Action item:
Where does the word "column" occur in the material? Copy each line that has it.
______________________________
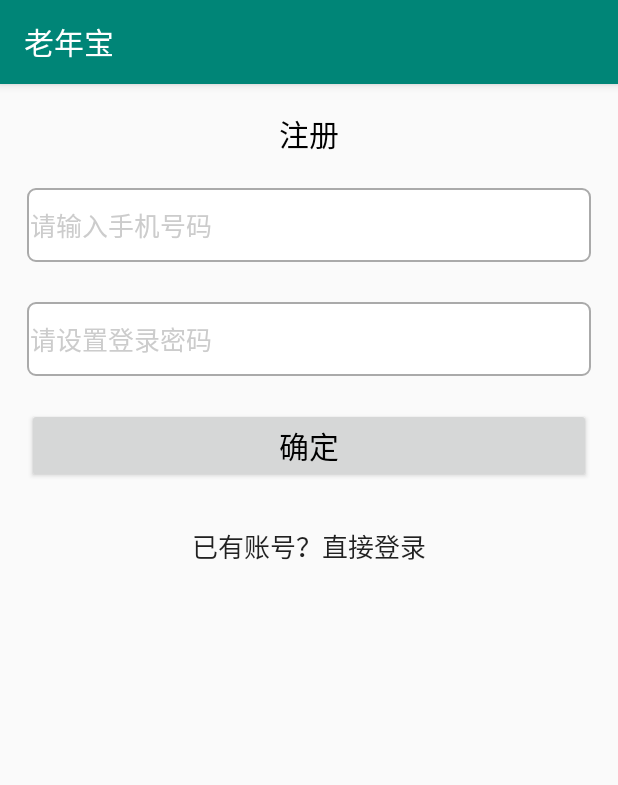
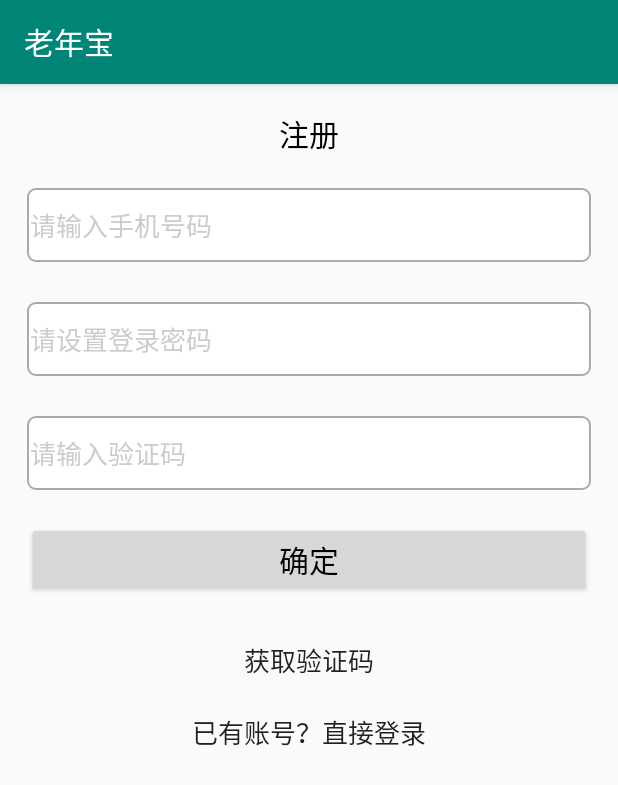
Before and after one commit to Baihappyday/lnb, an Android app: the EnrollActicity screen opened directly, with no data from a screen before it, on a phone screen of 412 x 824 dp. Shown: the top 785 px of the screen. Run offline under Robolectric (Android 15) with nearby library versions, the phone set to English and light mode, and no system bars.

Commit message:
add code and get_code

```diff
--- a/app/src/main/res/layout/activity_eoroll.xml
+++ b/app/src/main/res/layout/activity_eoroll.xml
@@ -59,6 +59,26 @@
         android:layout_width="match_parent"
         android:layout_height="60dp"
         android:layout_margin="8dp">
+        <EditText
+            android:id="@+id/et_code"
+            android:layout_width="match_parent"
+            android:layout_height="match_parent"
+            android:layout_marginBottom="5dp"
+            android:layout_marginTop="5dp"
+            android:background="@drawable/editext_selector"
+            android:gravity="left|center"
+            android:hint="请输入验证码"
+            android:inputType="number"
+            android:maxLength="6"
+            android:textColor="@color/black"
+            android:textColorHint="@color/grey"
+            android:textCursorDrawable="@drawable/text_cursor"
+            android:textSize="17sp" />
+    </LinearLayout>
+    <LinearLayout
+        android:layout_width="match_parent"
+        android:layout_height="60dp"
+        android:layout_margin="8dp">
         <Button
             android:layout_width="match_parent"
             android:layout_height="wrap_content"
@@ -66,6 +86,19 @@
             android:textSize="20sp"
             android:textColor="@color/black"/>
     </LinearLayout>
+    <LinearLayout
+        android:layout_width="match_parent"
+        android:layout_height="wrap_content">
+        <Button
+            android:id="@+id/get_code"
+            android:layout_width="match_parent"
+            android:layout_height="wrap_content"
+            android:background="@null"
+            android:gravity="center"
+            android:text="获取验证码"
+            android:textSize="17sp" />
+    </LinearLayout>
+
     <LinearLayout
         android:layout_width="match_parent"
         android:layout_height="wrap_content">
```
______________________________
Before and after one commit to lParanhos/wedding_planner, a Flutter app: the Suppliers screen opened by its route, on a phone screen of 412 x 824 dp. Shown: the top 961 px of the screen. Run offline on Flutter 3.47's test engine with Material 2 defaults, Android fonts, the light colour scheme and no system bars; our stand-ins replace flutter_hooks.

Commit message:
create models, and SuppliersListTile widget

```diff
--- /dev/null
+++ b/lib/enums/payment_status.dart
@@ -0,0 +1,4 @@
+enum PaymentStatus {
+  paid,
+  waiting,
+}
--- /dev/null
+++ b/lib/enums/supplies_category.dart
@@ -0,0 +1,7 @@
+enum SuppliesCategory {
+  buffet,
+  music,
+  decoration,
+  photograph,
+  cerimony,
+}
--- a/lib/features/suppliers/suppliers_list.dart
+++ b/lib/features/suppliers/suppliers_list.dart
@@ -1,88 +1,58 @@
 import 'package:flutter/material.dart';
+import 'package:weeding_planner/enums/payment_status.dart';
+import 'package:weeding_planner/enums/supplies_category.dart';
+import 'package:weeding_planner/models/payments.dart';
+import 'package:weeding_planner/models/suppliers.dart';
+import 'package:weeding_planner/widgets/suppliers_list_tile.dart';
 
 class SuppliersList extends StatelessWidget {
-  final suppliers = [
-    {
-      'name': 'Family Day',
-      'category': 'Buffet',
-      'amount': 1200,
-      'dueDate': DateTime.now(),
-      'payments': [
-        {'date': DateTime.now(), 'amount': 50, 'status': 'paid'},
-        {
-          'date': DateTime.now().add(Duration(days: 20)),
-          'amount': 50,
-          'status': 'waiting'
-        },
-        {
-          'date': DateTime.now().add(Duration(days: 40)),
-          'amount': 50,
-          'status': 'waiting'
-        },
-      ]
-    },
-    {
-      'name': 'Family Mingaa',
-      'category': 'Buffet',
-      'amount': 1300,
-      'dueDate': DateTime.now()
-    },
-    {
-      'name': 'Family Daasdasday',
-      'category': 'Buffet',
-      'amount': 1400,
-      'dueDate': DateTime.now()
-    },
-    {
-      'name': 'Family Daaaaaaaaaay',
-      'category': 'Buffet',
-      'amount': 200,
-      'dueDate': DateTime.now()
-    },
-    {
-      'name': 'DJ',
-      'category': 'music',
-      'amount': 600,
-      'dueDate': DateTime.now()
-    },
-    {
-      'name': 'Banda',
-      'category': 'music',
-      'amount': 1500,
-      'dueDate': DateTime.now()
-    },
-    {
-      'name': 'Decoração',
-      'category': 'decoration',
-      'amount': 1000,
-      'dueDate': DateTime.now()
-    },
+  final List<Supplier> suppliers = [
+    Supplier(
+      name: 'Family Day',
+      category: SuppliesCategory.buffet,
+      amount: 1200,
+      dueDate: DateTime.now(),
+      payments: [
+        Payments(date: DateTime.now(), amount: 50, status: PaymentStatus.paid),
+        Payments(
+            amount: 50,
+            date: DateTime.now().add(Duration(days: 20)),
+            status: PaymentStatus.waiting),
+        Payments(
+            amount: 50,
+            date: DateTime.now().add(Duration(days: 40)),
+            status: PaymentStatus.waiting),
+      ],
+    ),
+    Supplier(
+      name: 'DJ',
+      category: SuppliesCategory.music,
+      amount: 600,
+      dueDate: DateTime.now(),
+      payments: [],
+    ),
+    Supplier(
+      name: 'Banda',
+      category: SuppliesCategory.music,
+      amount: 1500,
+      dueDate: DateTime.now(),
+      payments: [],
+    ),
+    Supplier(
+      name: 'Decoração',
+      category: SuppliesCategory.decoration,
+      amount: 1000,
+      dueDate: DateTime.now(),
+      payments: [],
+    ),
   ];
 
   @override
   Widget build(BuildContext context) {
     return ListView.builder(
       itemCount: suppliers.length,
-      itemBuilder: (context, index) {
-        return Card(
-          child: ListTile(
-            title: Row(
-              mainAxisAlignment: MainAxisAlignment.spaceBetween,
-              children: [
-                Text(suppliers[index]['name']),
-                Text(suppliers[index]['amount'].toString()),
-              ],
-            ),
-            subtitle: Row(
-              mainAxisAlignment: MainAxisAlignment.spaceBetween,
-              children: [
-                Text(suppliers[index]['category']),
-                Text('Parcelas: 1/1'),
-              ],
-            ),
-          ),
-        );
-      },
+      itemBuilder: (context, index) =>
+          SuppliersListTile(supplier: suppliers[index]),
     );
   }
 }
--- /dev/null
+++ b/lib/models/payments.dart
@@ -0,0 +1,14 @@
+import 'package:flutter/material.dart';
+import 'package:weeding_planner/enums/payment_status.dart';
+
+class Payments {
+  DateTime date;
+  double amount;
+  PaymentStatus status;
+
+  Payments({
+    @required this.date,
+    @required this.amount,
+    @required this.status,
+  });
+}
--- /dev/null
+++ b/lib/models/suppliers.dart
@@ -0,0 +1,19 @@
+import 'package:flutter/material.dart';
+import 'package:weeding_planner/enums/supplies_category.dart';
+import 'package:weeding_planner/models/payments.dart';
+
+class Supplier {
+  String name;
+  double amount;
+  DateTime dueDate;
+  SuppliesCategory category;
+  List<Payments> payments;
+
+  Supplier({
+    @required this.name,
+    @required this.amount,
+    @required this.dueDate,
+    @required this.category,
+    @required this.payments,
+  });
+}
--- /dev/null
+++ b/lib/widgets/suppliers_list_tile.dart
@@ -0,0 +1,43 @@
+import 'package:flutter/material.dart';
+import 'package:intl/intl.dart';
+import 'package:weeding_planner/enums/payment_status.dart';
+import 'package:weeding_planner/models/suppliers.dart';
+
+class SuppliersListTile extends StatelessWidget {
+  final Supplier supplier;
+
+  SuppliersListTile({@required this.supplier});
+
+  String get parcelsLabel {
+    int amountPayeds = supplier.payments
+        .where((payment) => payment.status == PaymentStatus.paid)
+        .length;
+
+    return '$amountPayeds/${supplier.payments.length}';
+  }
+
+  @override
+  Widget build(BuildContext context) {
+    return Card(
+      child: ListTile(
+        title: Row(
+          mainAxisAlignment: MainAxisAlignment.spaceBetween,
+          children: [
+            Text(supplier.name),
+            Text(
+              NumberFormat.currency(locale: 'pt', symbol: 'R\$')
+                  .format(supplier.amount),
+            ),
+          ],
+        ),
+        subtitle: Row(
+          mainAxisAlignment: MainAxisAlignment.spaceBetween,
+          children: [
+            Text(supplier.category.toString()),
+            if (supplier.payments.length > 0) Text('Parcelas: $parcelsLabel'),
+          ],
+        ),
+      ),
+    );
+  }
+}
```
______________________________
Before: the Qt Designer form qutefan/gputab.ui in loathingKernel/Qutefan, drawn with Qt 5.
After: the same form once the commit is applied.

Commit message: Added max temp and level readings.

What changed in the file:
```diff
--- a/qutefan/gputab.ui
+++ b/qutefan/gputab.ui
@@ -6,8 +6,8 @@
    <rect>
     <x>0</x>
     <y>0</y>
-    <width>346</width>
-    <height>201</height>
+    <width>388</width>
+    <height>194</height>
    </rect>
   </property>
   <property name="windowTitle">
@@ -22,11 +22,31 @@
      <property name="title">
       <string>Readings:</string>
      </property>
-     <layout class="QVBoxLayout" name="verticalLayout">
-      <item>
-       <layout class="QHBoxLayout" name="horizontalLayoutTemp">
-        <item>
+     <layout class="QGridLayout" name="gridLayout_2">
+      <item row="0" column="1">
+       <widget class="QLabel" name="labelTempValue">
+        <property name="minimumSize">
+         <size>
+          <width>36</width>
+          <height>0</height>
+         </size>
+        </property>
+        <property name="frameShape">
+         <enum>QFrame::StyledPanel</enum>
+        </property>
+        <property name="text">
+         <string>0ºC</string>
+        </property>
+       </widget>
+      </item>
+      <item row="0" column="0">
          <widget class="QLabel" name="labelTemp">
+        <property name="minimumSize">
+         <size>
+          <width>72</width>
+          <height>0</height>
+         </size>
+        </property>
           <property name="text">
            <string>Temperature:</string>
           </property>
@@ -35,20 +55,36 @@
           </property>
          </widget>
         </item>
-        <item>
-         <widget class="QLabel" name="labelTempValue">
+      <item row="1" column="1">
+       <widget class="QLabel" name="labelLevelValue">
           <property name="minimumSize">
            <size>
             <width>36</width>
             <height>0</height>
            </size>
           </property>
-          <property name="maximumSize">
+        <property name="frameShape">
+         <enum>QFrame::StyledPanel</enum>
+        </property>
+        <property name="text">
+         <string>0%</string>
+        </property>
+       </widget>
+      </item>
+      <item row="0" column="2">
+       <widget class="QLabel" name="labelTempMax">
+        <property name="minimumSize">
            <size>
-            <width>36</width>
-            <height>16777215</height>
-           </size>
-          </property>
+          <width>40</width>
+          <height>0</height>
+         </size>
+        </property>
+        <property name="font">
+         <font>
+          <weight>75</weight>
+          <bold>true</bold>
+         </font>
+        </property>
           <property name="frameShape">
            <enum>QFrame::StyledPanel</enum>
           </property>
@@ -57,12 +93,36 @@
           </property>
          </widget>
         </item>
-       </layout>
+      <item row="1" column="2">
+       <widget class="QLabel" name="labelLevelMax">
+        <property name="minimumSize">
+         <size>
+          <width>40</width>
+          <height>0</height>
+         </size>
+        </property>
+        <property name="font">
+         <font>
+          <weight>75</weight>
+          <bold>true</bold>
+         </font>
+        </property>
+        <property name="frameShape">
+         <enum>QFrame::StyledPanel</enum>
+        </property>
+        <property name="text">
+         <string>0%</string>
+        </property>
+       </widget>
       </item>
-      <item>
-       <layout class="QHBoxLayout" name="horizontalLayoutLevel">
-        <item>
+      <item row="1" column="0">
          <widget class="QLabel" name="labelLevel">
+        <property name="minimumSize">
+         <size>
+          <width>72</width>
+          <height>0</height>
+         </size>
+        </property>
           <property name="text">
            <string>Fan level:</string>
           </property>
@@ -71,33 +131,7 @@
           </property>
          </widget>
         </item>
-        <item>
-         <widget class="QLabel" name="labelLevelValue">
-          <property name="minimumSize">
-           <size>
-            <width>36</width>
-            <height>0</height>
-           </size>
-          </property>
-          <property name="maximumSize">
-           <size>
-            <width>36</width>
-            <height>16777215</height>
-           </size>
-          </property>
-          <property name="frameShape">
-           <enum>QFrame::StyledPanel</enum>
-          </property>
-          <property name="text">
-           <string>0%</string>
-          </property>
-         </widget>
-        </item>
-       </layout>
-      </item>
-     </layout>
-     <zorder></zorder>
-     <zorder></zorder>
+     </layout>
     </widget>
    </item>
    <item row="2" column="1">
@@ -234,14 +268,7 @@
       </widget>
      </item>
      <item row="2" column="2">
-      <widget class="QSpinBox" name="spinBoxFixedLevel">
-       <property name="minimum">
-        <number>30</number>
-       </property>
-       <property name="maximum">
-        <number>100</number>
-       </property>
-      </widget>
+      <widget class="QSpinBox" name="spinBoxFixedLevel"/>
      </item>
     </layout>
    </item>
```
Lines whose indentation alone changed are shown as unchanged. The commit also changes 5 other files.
______________________________
Answer below:
+      <item row="0" column="1">
+      <item row="0" column="0">
+      <item row="1" column="1">
+      <item row="0" column="2">
+      <item row="1" column="2">
+      <item row="1" column="0">
    <item row="2" column="1">
      <item row="2" column="2">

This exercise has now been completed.